Businesses in the Volcano area -40 miles away from the lava flow- say tourism is down, and it's hurting them. Constant ash clouds and hundreds of earthquakes has changed life for some on this island.
There were more than 400 quakes logged in the past week, but just five of those were a magnitude 4.0 or greater. At the Kilauea Lodge, employee Makayla Tucker-Archie felt one of those temblors while at work. "I wasn't here for the really big one, so I was like, that is major! And they're like, 'No, I think it's done. It was an aftershock; it was small. I'm like, 'okay,'" she recalls.
Another employee says he felt five earthquakes in just over an hour on Friday. Pair those with the closure of Hawaii Volcanoes National Park, and this business says its out of town customers stopped showing up.
At the Volcano Golf and Country Club, players don't let a little shaking get in the way of their swing.

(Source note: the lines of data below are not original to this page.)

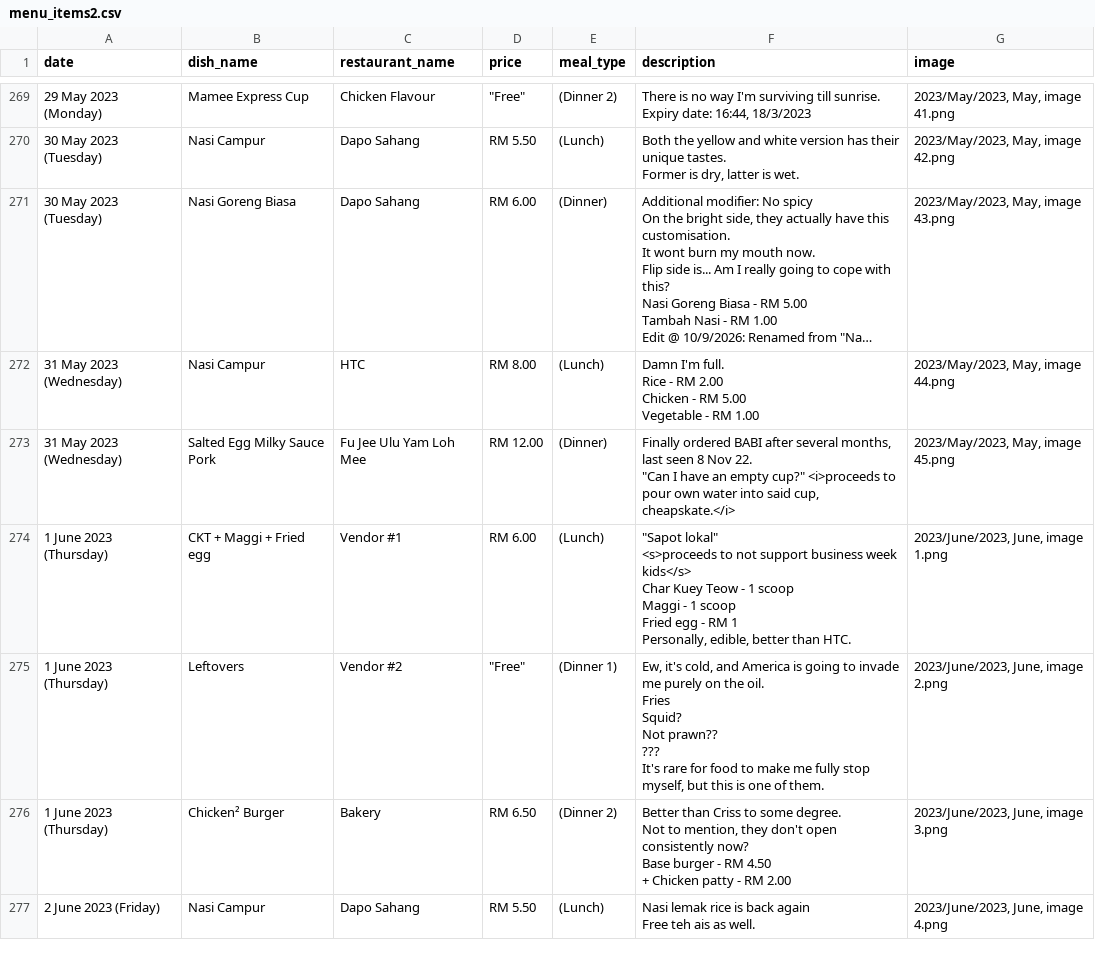
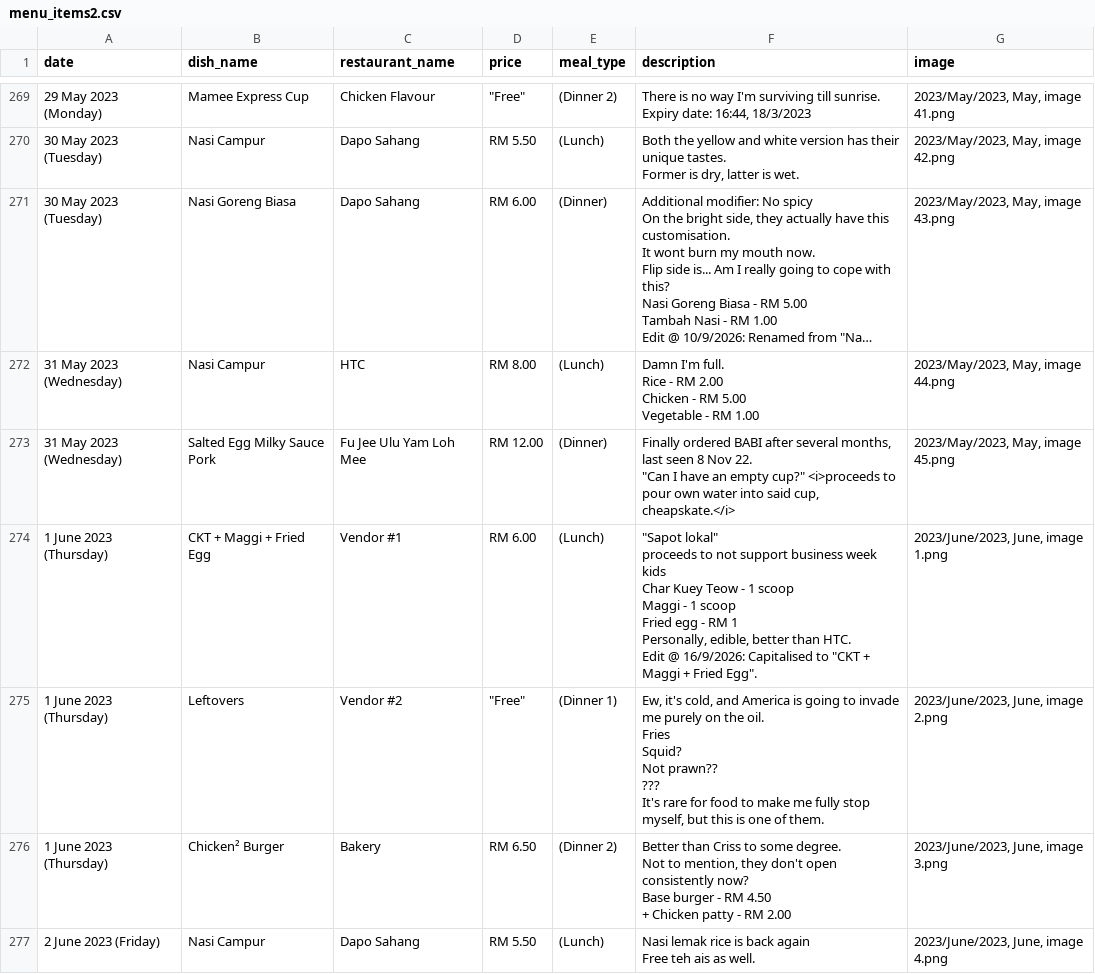
Before and after one commit to lordjunn/Food-MMU, a CSV file: Logs/menu_items2.csv, drawn as a sheet; only a part is shown, gaps mark what is left out; long unchanged cells end in …; the diff covers the shown part only.

```diff
--- a/Logs/menu_items2.csv
+++ b/Logs/menu_items2.csv
@@ -1353,10 +1363,12 @@ Vegetable - RM 1.00","2023/May/2023, May, image 44.png"
           ""Can I have an empty cup?"" <i>proceeds to pour own water into said cup, cheapskate.</i>","2023/May/2023, May, image 45.png"
-1 June 2023 (Thursday),CKT + Maggi + Fried egg,Vendor #1,RM 6.00,(Lunch),"""Sapot lokal""
-<s>proceeds to not support business week kids</s>
-
-Char Kuey Teow - 1 scoop
-Maggi - 1 scoop
-Fried egg - RM 1
-
-              Personally, edible, better than HTC.","2023/June/2023, June, image 1.png"
+1 June 2023 (Thursday),CKT + Maggi + Fried Egg,Vendor #1,RM 6.00,(Lunch),"""Sapot lokal""
+proceeds to not support business week kids
+
+Char Kuey Teow - 1 scoop
+Maggi - 1 scoop
+Fried egg - RM 1
+
+              Personally, edible, better than HTC.
+
+              Edit @ 16/9/2026: Capitalised to ""CKT + Maggi + Fried Egg"".","2023/June/2023, June, image 1.png"
 1 June 2023 (Thursday),Leftovers,Vendor #2,"""Free""",(Dinner 1),"Ew, it's cold, and America is going to invade me purely on the oil.
```
Also changed, not shown: 28 edited cells elsewhere in this file, 4 other files.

Several explosions from Halema'uma'u Crater gave golfers a sight to see before teeing off on Saturday.
Saturday, the message residents want to send not just to the rest of the country but to the rest of the world is: The effects of Kilauea are felt on just a portion of one of the Hawaiian Islands. They say businesses are still open, residents are ready to share the aloha spirit, and this lava flow should be no reason to keep people away.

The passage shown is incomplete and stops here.